News in Brief
Alabama: On August 4, 2022, the Vincent City Council voted to fully dissolve the city’s police force after racist text messages by a top officer were discovered, CNN reported. The city is home to about 2,000 residents and until the vote by the council, had just three police officers. But when racist texts about slavery allegedly sent by Assistant Police Chief John L. Gross were revealed on social media, members of the public were incensed. During a council meeting on August 2, 2022, residents called for Gross to be fired. Two days later, the council suspended both Gross and Police Chief James Srygley without pay. The remaining police officer in the department resigned when the council moved to fully disband it. The Shelby County Sheriff’s Office agreed to step into the void left by the Vincent PD, providing emergency law enforcement services to the city.

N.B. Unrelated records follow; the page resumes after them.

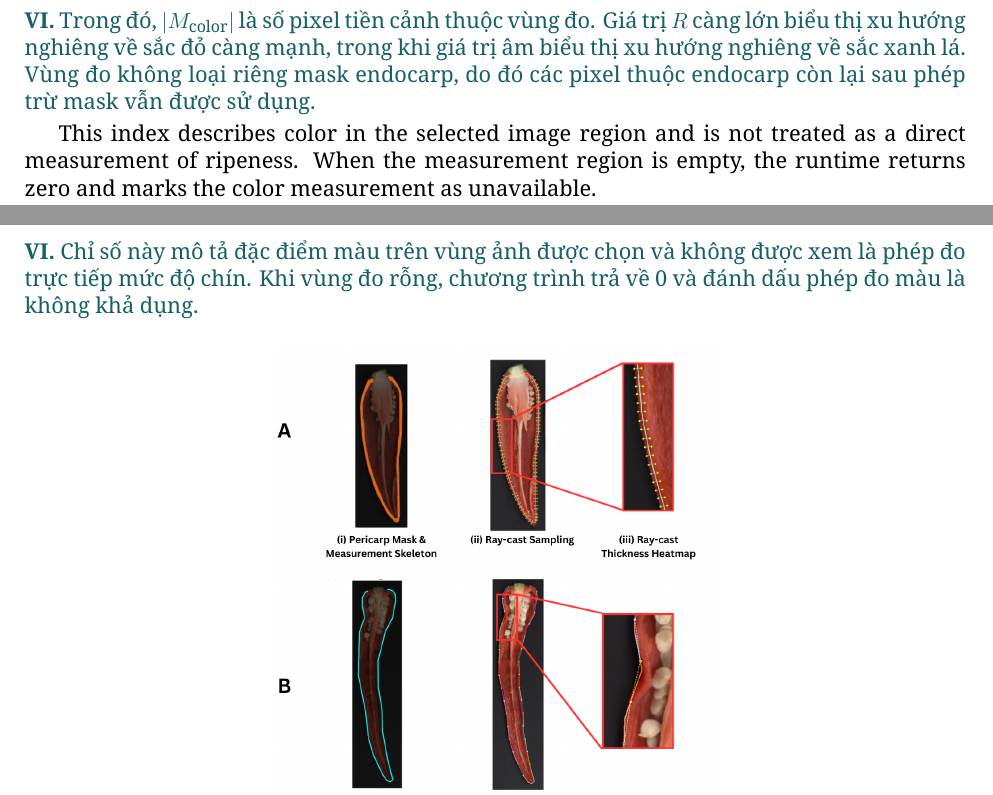
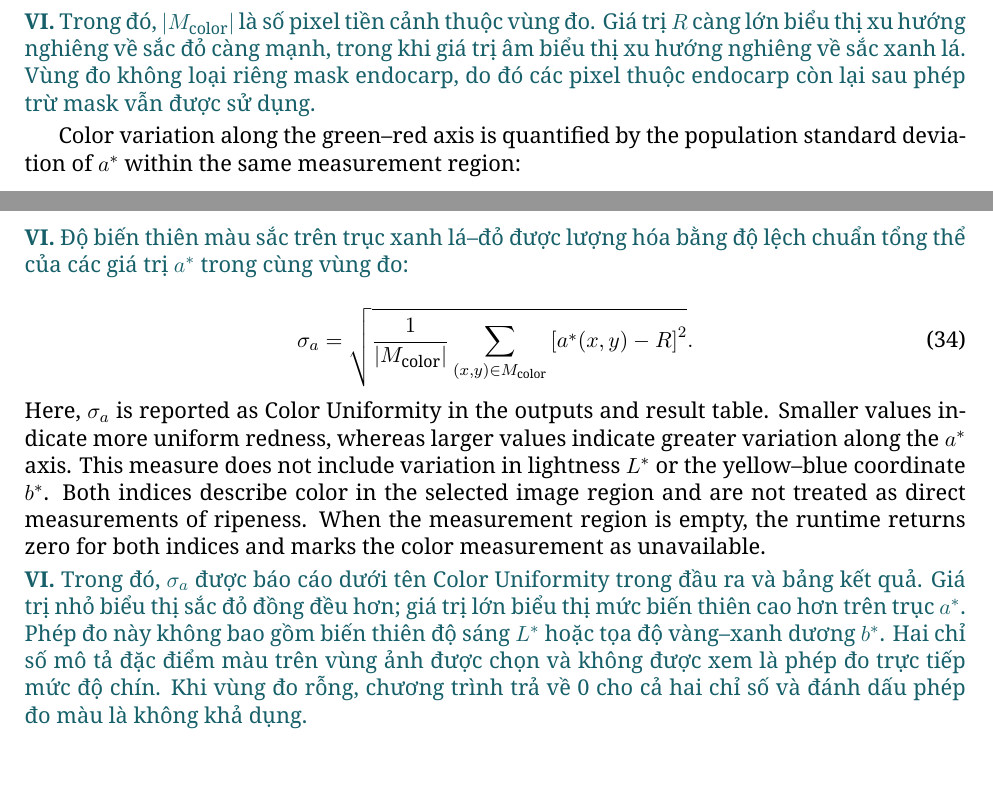
Before and after one commit to hatrontai/chili-segment, a LaTeX paper (docs/paper/paper_bilingual.tex): two parts of pages 19 and 20 of 27 before the commit and two parts of pages 19 and 20 of 28 after it, joined at a grey line, cut so that both start at the same text. Compiled offline with XeLaTeX.

Commit message:
Restore color variation formula and results in bilingual paper

```diff
--- a/docs/paper/paper_bilingual.tex
+++ b/docs/paper/paper_bilingual.tex
@@ -722,10 +722,19 @@ Here, $|M_{\mathrm{color}}|$ is the number of foreground pixels in the measureme
 Trong đó, $|M_{\mathrm{color}}|$ là số pixel tiền cảnh thuộc vùng đo. Giá trị $R$ càng lớn biểu thị xu hướng nghiêng về sắc đỏ càng mạnh, trong khi giá trị âm biểu thị xu hướng nghiêng về sắc xanh lá. Vùng đo không loại riêng mask endocarp, do đó các pixel thuộc endocarp còn lại sau phép trừ mask vẫn được sử dụng.
 \end{viet}
 
-This index describes color in the selected image region and is not treated as a direct measurement of ripeness. When the measurement region is empty, the runtime returns zero and marks the color measurement as unavailable.
+Color variation along the green--red axis is quantified by the population standard deviation of $a^*$ within the same measurement region:
 
 \begin{viet}
-Chỉ số này mô tả đặc điểm màu trên vùng ảnh được chọn và không được xem là phép đo trực tiếp mức độ chín. Khi vùng đo rỗng, chương trình trả về 0 và đánh dấu phép đo màu là không khả dụng.
+Độ biến thiên màu sắc trên trục xanh lá--đỏ được lượng hóa bằng độ lệch chuẩn tổng thể của các giá trị $a^*$ trong cùng vùng đo:
+\end{viet}
+
+\begin{equation}
+\sigma_a=\sqrt{\frac{1}{|M_{\mathrm{color}}|}\sum_{(x,y)\in M_{\mathrm{color}}}\left[a^*(x,y)-R\right]^2}.
+\end{equation}
+Here, $\sigma_a$ is reported as Color Uniformity in the outputs and result table. Smaller values indicate more uniform redness, whereas larger values indicate greater variation along the $a^*$ axis. This measure does not include variation in lightness $L^*$ or the yellow--blue coordinate $b^*$. Both indices describe color in the selected image region and are not treated as direct measurements of ripeness. When the measurement region is empty, the runtime returns zero for both indices and marks the color measurement as unavailable.
+
+\begin{viet}
+Trong đó, $\sigma_a$ được báo cáo dưới tên Color Uniformity trong đầu ra và bảng kết quả. Giá trị nhỏ biểu thị sắc đỏ đồng đều hơn; giá trị lớn biểu thị mức biến thiên cao hơn trên trục $a^*$. Phép đo này không bao gồm biến thiên độ sáng $L^*$ hoặc tọa độ vàng--xanh dương $b^*$. Hai chỉ số mô tả đặc điểm màu trên vùng ảnh được chọn và không được xem là phép đo trực tiếp mức độ chín. Khi vùng đo rỗng, chương trình trả về 0 cho cả hai chỉ số và đánh dấu phép đo màu là không khả dụng.
 \end{viet}
 
 
```
Also changed, not shown: docs/paper/source_english.tex (+9 -3 lines), docs/paper/README.md, docs/paper/paper_bilingual.tex (5 more changed lines), 1 other file.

California: A former Sheriff’s deputy in Los Angeles County was fired and charged with 33 counts of sexual impropriety with minors. CBS reported that the deputy, Sean Essex, was charged on August 9, 2022, with a count of possessing child porn, two counts of sex acts with a child under 14, twelve acts of lewd acts on a child under 14, and eighteen counts of oral sex with a child. No less than 32 of those counts could land Essex up to a life sentence if convicted. He had previously been fired after investigations into his conduct were launched in 2018. But he was reinstated after the Civil Service Commission reversed the firing. He was fired again as a result of the new charges.

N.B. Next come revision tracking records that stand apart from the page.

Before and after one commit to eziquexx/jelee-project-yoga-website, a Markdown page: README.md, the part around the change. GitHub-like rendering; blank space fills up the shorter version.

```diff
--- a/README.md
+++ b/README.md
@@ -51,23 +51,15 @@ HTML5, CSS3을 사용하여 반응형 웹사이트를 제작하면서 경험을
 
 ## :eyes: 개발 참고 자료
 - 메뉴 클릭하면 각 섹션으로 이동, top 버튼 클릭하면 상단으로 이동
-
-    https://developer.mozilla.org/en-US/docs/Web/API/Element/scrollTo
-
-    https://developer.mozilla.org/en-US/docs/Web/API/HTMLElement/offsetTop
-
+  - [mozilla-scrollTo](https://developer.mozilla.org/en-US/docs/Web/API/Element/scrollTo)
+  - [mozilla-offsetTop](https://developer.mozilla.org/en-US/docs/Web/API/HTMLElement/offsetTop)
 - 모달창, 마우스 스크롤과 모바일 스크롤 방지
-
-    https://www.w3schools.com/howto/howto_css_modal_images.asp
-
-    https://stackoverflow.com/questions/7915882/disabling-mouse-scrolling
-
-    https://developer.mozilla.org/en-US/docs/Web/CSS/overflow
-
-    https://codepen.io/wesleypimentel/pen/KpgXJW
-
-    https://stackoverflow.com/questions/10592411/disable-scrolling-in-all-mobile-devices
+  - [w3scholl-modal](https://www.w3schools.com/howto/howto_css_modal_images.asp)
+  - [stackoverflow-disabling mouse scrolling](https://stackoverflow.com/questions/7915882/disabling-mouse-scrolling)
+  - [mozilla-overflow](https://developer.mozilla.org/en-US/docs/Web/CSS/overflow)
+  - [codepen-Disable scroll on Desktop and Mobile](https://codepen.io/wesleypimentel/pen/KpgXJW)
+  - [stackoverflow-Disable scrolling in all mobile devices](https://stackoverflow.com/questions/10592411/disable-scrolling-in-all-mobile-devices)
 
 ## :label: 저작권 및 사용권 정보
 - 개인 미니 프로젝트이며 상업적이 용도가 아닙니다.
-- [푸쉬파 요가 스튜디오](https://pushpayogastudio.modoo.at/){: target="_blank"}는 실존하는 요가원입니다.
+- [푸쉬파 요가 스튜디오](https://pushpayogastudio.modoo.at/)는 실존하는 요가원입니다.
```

Florida: On June 3, 2022, a former police officer in Fernandina Beach was fired after being arrested for alleged sexual battery. The Florida Times-Union reported that the officer, John Lee Finley Jr., 33, was given counts of both sexual battery and drug possession as the result of an alleged incident in May 2022, during which a victim claims she was drugged with a “date rape” intoxicant. Finley had been working with the Baker County Sheriff’s Office since March 20, 2022. The firing and arrest came as the result of an investigation launched on May 30 into the allegations of assault, which the alleged victim claims took place at Finley’s home on a first date between the two. She claims that he made her a drink, and after having some of it, she became tired and felt “paralyzed.” She claims that Finley proceeded to touch her despite her attempts to leave, pulling down her pants and putting her in a bed. She managed to escape when he fell asleep and says that she tested positive for amphetamines soon afterward.

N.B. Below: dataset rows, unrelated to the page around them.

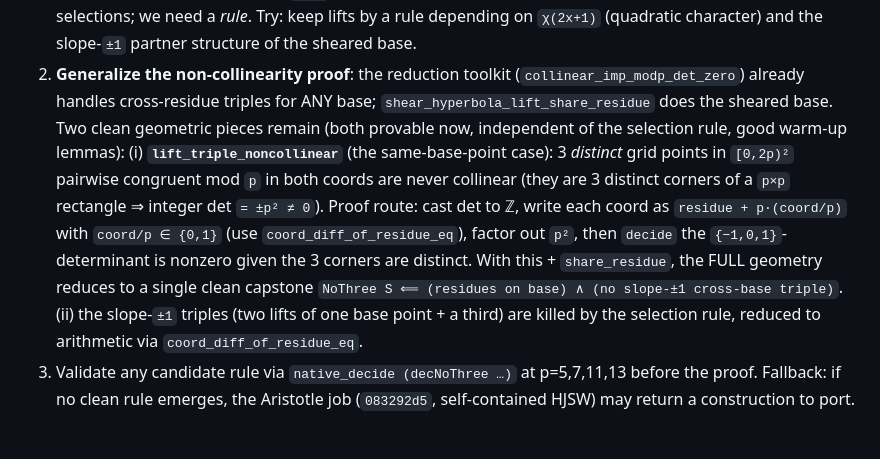
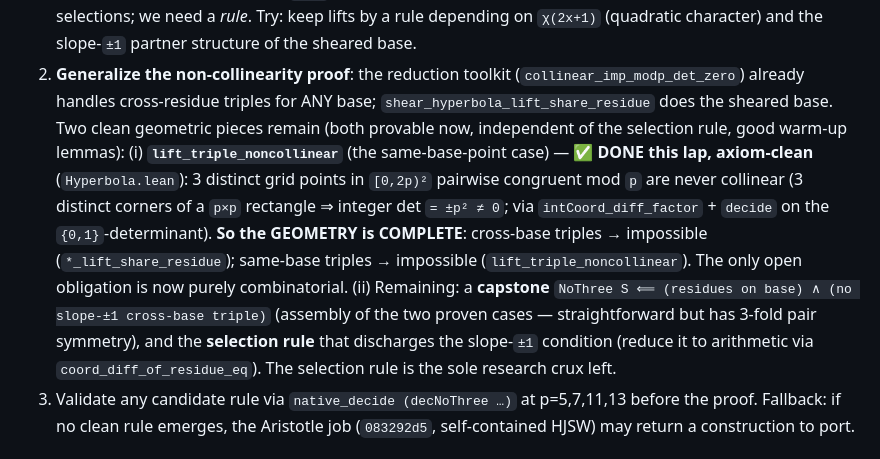
Before and after one commit to gotrevor/lean-formalizations, a Markdown page: PENDING_WORK.md, the part around the change. Drawn GitHub-style.

```diff
--- a/PENDING_WORK.md
+++ b/PENDING_WORK.md
@@ -104,15 +104,16 @@ the general proof. Concrete next steps:
    already handles cross-residue triples for ANY base; `shear_hyperbola_lift_share_residue` does the
    sheared base. Two clean geometric pieces remain (both provable now, independent of the selection
    rule, good warm-up lemmas):
-   (i) **`lift_triple_noncollinear`** (the same-base-point case): 3 *distinct* grid points in
-       `[0,2p)²` pairwise congruent mod `p` in both coords are never collinear (they are 3 distinct
-       corners of a `p×p` rectangle ⇒ integer det `= ±p² ≠ 0`). Proof route: cast det to ℤ, write
-       each coord as `residue + p·(coord/p)` with `coord/p ∈ {0,1}` (use `coord_diff_of_residue_eq`),
-       factor out `p²`, then `decide` the `{−1,0,1}`-determinant is nonzero given the 3 corners are
-       distinct. With this + `share_residue`, the FULL geometry reduces to a single clean capstone
-       `NoThree S ⟸ (residues on base) ∧ (no slope-±1 cross-base triple)`.
-   (ii) the slope-`±1` triples (two lifts of one base point + a third) are killed by the selection
-       rule, reduced to arithmetic via `coord_diff_of_residue_eq`.
+   (i) **`lift_triple_noncollinear`** (the same-base-point case) — ✅ **DONE this lap, axiom-clean**
+       (`Hyperbola.lean`): 3 distinct grid points in `[0,2p)²` pairwise congruent mod `p` are never
+       collinear (3 distinct corners of a `p×p` rectangle ⇒ integer det `= ±p² ≠ 0`; via
+       `intCoord_diff_factor` + `decide` on the `{0,1}`-determinant). **So the GEOMETRY is COMPLETE**:
+       cross-base triples → impossible (`*_lift_share_residue`); same-base triples → impossible
+       (`lift_triple_noncollinear`). The only open obligation is now purely combinatorial.
+   (ii) Remaining: a **capstone** `NoThree S ⟸ (residues on base) ∧ (no slope-±1 cross-base triple)`
+       (assembly of the two proven cases — straightforward but has 3-fold pair symmetry), and the
+       **selection rule** that discharges the slope-`±1` condition (reduce it to arithmetic via
+       `coord_diff_of_residue_eq`). The selection rule is the sole research crux left.
 3. Validate any candidate rule via `native_decide (decNoThree …)` at p=5,7,11,13 before the proof.
 Fallback: if no clean rule emerges, the Aristotle job (`083292d5`, self-contained HJSW) may return
 a construction to port.
```
Also changed, not shown: HANDOFF-2026-06-19-0557.md (+7 -3 lines), STATUS.md (+1 -1 lines).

Georgia: WSB-TV in Atlanta reported that no less than six West Point police officers were placed on administrative leave after a racist video went viral. In the video, caught in August 2022 by a resident’s security camera, an officer is seen asking the homeowner about her son. In the footage the officer can be heard referring to her son using the n-word before throwing her camera off the porch into the nearby bushes. In response to the incident, the Georgia Bureau of Investigations opened an investigation and officers Dylan Harmon, Elizabeth Wegienka, William Osteen, Zachary Heyboer, and Donald Bramblett were placed on administrative leave. The identity of the sixth officer (and which one used the racist language) is unclear.
Hawaii: On June 2, 2022, a former Honolulu police officer was arrested in Albuquerque, New Mexico, on suspicious child-sex crimes. The DOJ reported that Mason Jordan, 31, was indicted on May 26, 2022, by a grand jury on counts including cyberstalking, child sex trafficking, coercion and enticement of a minor for prostitution, and sexual exploitation of a child. The indictment accuses Jordan of photographing and videotaping a child in sexually explicit ways in 2016 and 2017 while he was employed by the Honolulu PD. He was also accused of impersonating that same child and using online forums to recruit other local children for prostitution, allegedly meeting with those children in-person in 2020 for prostitution. On top of that, he was accused of extorting a woman he met while on duty, using underage photos of her. He faces potential sentences between five and 30 years on the various counts.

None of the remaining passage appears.